(Your assignment) Could you give the data below again exactly, apart from the pictures?
++++ Extracted material
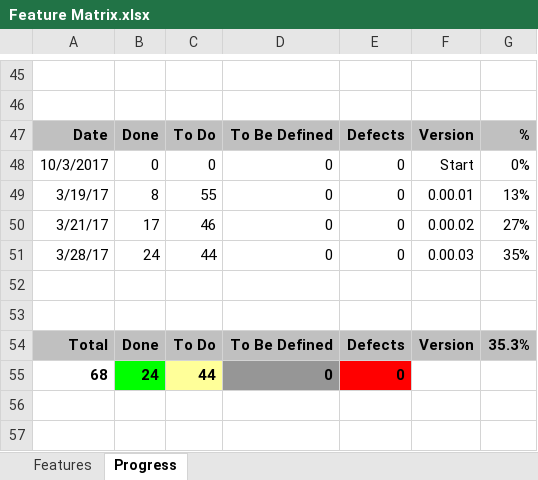
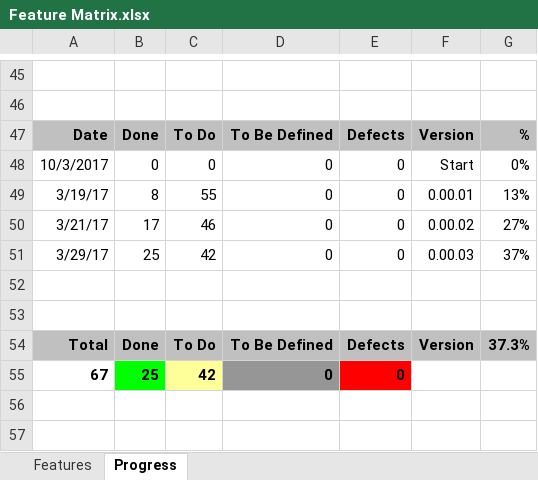
Before and after one commit to andy-goryachev/JsonPretty, an Excel workbook: Feature Matrix.xlsx, sheet Progress, drawn as a sheet; only a part is shown, gaps mark what is left out; values as stored, in another font and other column widths than the file's, no borders; charts and pictures not drawn; removed rows and columns are numbered as before the commit, all else as after; the diff names each change by its address in the sheet, - before the commit and + after, or states it on an @@ line.

```diff
--- a/Feature Matrix.xlsx (sheet Progress)
+++ b/Feature Matrix.xlsx (sheet Progress)
-A51: 3/28/17
+A51: 3/29/17
-B51: 24
+B51: 25
-C51: 44
+C51: 42
-G51: 35%
+G51: 37%
-G54: 35.3%
+G54: 37.3%
-row 55: 68 | 24 | 44 | 0 | 0
+row 55: 67 | 25 | 42 | 0 | 0
```
Also changed, not shown: sheet Features, formulas that keep their value, charts or pictures.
++++++++
(Written response)
Before and after one commit to andy-goryachev/JsonPretty, an Excel workbook: Feature Matrix.xlsx, sheet Progress, drawn as a sheet; only a part is shown, gaps mark what is left out; values as stored, in another font and other column widths than the file's, no borders; charts and pictures not drawn; removed rows and columns are numbered as before the commit, all else as after; the diff names each change by its address in the sheet, - before the commit and + after, or states it on an @@ line.

```diff
--- a/Feature Matrix.xlsx (sheet Progress)
+++ b/Feature Matrix.xlsx (sheet Progress)
-A51: 3/28/17
+A51: 3/29/17
-B51: 24
+B51: 25
-C51: 44
+C51: 42
-G51: 35%
+G51: 37%
-G54: 35.3%
+G54: 37.3%
-row 55: 68 | 24 | 44 | 0 | 0
+row 55: 67 | 25 | 42 | 0 | 0
```
Also changed, not shown: sheet Features, formulas that keep their value, charts or pictures.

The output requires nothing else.